**Task prompt:** Using the material that follows, identify and copy each line with the string "components".

##############################

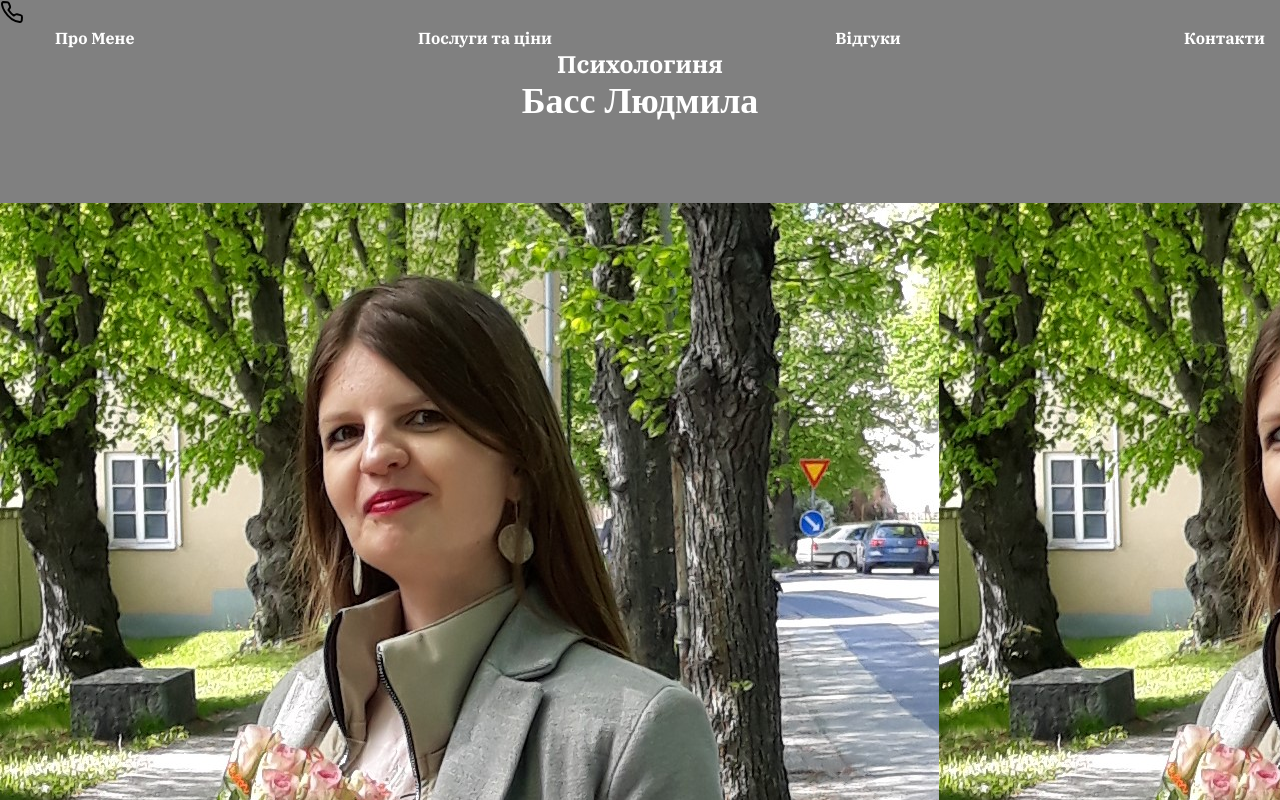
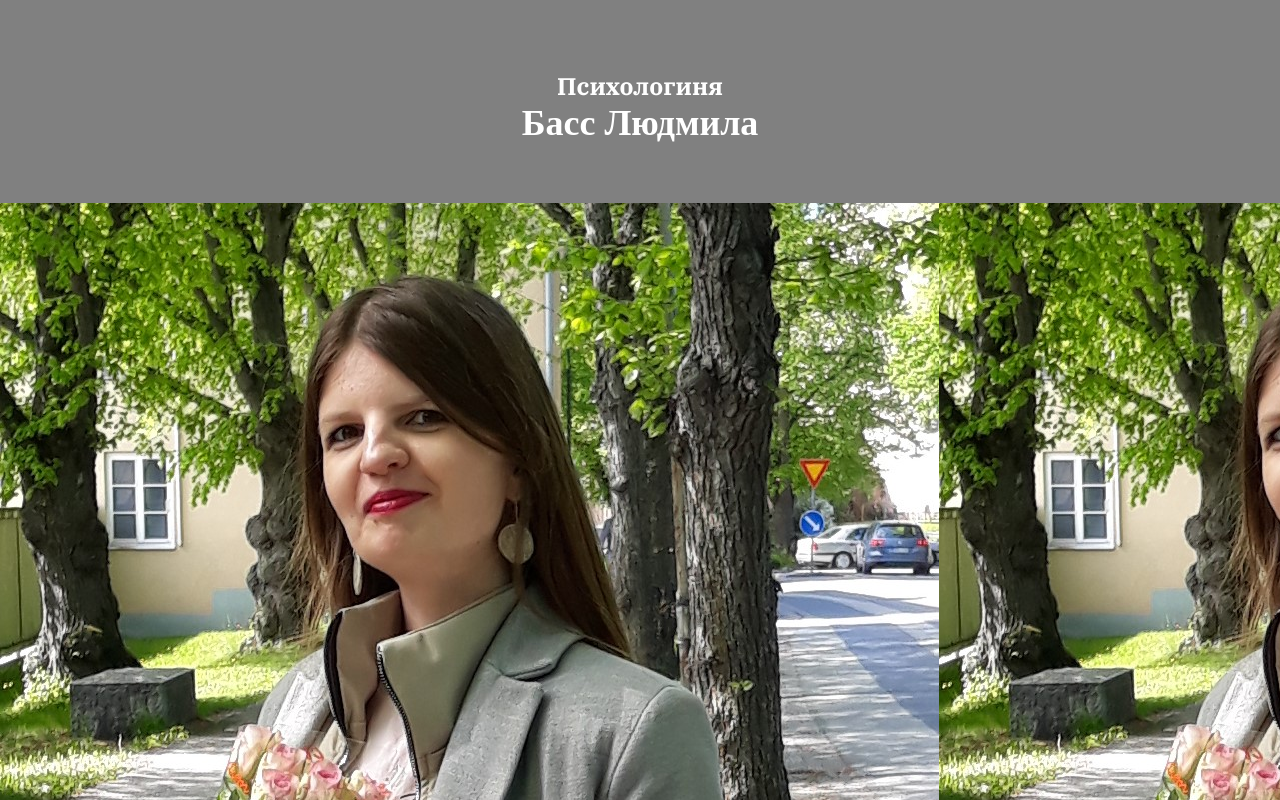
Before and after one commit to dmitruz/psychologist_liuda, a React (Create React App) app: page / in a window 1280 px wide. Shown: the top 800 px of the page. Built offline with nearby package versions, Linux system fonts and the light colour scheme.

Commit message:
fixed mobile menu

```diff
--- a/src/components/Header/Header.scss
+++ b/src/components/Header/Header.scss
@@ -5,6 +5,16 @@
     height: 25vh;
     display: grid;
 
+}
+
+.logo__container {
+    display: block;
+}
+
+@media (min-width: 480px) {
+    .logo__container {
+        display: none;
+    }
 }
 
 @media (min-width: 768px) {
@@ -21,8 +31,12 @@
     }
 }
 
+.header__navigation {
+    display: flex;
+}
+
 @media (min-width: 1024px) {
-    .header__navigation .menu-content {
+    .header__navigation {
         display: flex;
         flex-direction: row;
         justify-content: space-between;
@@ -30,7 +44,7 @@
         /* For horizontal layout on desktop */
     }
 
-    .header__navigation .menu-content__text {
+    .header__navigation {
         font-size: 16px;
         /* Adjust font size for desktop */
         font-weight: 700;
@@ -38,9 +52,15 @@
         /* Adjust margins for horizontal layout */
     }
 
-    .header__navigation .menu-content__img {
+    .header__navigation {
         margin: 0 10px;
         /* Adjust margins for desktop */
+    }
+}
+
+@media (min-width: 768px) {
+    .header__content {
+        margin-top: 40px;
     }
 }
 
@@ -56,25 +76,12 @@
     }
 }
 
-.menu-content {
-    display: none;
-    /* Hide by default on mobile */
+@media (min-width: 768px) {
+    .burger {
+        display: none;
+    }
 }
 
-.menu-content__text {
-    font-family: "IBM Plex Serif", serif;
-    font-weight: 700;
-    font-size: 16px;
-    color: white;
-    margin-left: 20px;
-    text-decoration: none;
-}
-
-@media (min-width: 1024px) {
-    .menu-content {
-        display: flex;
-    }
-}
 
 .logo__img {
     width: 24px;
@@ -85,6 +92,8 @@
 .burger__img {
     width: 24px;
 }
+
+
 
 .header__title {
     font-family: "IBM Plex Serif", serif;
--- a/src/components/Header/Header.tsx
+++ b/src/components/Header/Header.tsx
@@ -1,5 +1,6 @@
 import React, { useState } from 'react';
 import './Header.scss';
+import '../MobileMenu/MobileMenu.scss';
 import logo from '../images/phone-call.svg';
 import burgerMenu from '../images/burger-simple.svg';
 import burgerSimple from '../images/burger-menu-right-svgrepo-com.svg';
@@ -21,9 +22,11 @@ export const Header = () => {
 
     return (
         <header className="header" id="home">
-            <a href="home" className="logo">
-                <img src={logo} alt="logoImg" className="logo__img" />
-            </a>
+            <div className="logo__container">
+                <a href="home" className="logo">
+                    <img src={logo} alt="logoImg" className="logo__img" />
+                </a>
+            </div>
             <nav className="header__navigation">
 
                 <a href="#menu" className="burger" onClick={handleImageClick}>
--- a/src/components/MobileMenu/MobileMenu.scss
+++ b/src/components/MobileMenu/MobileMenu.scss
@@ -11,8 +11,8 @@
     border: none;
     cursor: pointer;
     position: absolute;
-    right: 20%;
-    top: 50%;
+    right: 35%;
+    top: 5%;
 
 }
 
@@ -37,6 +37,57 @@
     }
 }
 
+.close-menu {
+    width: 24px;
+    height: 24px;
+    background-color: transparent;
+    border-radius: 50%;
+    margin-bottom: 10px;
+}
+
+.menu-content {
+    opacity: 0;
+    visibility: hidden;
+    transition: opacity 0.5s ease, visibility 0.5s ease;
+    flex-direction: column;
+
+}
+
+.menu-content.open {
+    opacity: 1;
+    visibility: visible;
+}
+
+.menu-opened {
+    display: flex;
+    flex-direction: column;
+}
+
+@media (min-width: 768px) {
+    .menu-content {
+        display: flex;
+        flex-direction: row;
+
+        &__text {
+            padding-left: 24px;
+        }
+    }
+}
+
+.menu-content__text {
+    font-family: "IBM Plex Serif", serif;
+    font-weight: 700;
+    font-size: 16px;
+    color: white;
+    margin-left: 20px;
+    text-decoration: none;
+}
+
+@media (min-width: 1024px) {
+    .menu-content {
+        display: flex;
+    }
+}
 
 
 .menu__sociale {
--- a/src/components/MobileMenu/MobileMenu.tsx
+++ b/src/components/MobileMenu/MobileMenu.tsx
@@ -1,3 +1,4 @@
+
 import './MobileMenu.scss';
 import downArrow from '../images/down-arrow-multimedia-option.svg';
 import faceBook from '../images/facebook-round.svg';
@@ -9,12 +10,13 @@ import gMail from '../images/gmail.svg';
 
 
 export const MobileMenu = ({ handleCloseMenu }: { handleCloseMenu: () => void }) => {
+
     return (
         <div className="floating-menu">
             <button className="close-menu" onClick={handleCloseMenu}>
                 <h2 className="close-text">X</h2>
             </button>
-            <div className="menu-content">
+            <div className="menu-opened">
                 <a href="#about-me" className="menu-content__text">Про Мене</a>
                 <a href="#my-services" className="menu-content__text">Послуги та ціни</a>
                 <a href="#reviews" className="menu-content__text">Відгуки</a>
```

##############################

**Exercise answer:**
--- a/src/components/Header/Header.scss
+++ b/src/components/Header/Header.scss
--- a/src/components/Header/Header.tsx
+++ b/src/components/Header/Header.tsx
--- a/src/components/MobileMenu/MobileMenu.scss
+++ b/src/components/MobileMenu/MobileMenu.scss
--- a/src/components/MobileMenu/MobileMenu.tsx
+++ b/src/components/MobileMenu/MobileMenu.tsx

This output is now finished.